Shingon Buddhism developed a system that assigned authorship of the early sutras to Gautama Buddha in his physical manifestation, of the Ekayana sutras to the Buddhas as Sambhoghakaya, and the Vajrayana texts to the Buddha as Dharmakaya.In Tibetan Buddhism, what is considered buddhavacana is collected in the Kangyur.The treatise Awakening of Faith in the Mahayana (attributed by the faithful to Aśvaghoşa) strongly influenced east Asian Mahayana doctrine and inspired numerous commentaries authored by early Korean and Chinese Buddhist teachers.The late Seventh century saw the rise of another new class of Buddhist texts, the Tantras, which outlined new ritual practices and yogic techniques such as the use of Mandalas, Mudras and Fire sacrifices.These religious texts were written in many different languages and scripts but memorizing, reciting and copying the texts were of high value.
The earliest Buddhist texts were passed down orally in Middle Indo-Aryan languages called Prakrits, including Gāndhārī language, the early Magadhan language and Pali through the use of repetition, communal recitation and mnemonic devices.
Buddhist Tantras are key texts in Vajrayana Buddhism, which is the dominant form of Buddhism in Tibet.

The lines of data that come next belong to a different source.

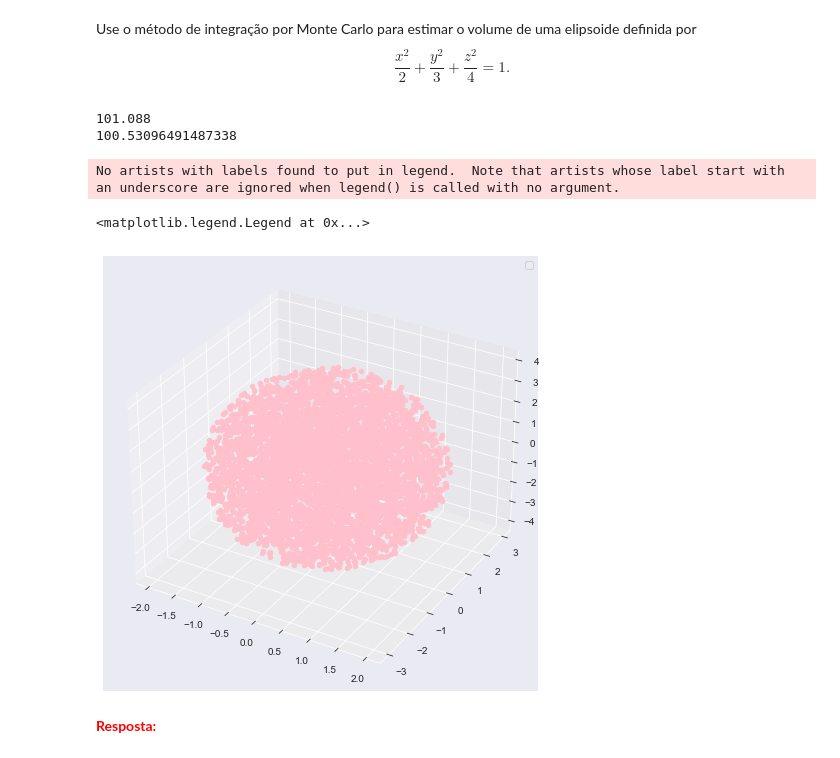
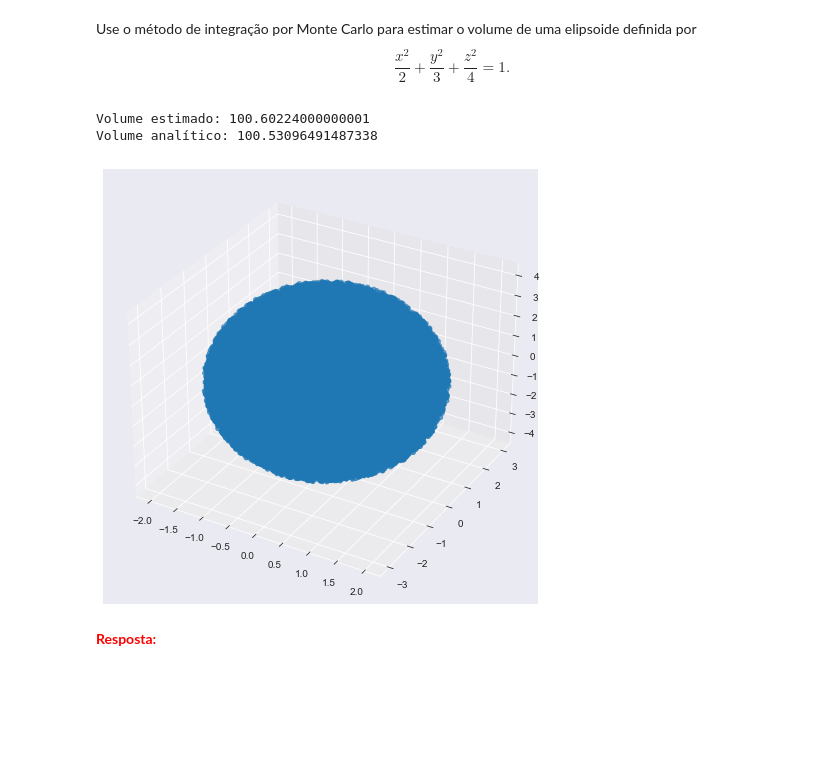
Before and after one commit to pauloceliojr/mcimd-listas, a Jupyter notebook: Lista 2/Lista_2.ipynb, the cells around one changed output. Saved outputs shown, nothing was run; the diff lists cells and outputs as text; code cells hidden in the pictures; blank space fills up the shorter version.

```diff
--- a/Lista 2/Lista_2.ipynb
+++ b/Lista 2/Lista_2.ipynb
@@ -325,42 +316,48 @@ ic_mse
 # %% [markdown]
 Use o método de integração por Monte Carlo para estimar o volume de uma elipsoide definida por $$\frac{x^{2}}{2} + \frac{y^{2}}{3} + \frac{z^{2}}{4} = 1.$$
 # %%
+# Ajusta o tamanho da amostra
+tam_amostra = 100000
+
+# Define os denominadores na equação que dão a forma da elipsoide
 a = 2
 b = 3
 c = 4
 
-n = 10000
+# Define as coordenadas aleatórias
+np.random.seed(SEED)
+x = np.random.uniform(-a, a, tam_amostra)
+y = np.random.uniform(-b, b, tam_amostra)
+z = np.random.uniform(-c, c, tam_amostra)
 
-x = np.random.uniform(-a, a, n)
-y = np.random.uniform(-b, b, n)
-z = np.random.uniform(-c, c, n)
+# Calcula as distâncias das coordenadas segundo a fórmula
+distancia = (x / a) ** 2 + (y / b) ** 2 + (z / c) ** 2
 
-distancia = (x/a)**2 + (y/b)**2 + (z/c)**2
+# Cria o dataframe com os dados da elipsoide
+dados_elipsoide = pd.DataFrame(np.stack((x, y, z, distancia), axis=-1))
+dados_elipsoide.columns = ["x", "y", "z", "distancia"]
+dados_elipsoide["dentro"] = dados_elipsoide.distancia.apply(lambda distancia: 1 if distancia < 1 else 0)
 
-dentro = np.sum(distancia < 1.)
-volume_cube = 8. * a * b * c
-volume = volume_cube * dentro / n
+# Calcula o volume da elipsoide
+volume_cubo = 8. * a * b * c
+dentro = dados_elipsoide.query("dentro == 1").dentro.count()
+proporcao = dentro / tam_amostra
+volume = volume_cubo * proporcao
 
-print(volume)
-print((4/3) * np.pi * a * b * c)
+# Imprime o volume estimado pela simulação e o analítico
+print("Volume estimado:", volume)
+print("Volume analítico:", (4/3) * np.pi * a * b * c)
 # %% [output]
-101.088
-100.53096491487338
+Volume estimado: 100.60224000000001
+Volume analítico: 100.53096491487338
-# %%
-import matplotlib.pyplot as plt
-
-fig = plt.figure()
-ax = fig.add_subplot(111, projection='3d')
-fig.set_size_inches(14, 8)
-
-for x1, y1, z1 in zip(x, y, z):
-    if ((x1/a)**2 + (y1/b)**2 + (z1/c)**2) < 1:
-        ax.scatter(x1,y1,z1, c=["pink"])
-
-ax.legend()
-# %% [output]
-No artists with labels found to put in legend.  Note that artists whose label start with an underscore are ignored when legend() is called with no argument.
-<matplotlib.legend.Legend at 0x...>
-[figure, removed]
+# %%
+fig = plt.figure()
+ax = fig.add_subplot(111, projection='3d')
+fig.set_size_inches(14, 8)
+dados_scatter = dados_elipsoide.query("dentro == 1")
+ax.scatter(dados_scatter.x, dados_scatter.y, dados_scatter.z)
+plt.show()
+# %% [output]
+[figure, added]
 # %% [markdown]
 <font color='red'>**Resposta:**</font>
```
Also changed, not shown: parts of 13 cells of this notebook.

The division of texts into the traditional three yanas may obscure the process of development that went on, and there is some overlap in the traditional classifications.
Sutra commentaries and Abhidharma works also exist in Tibetan, Chinese, Korean and other East Asian languages.
Important examples of non-canonical Pali texts are the Visuddhimagga, by Buddhaghosa, which is a compendium of Theravada teachings and the Mahavamsa, a historical Sri Lankan chronicle.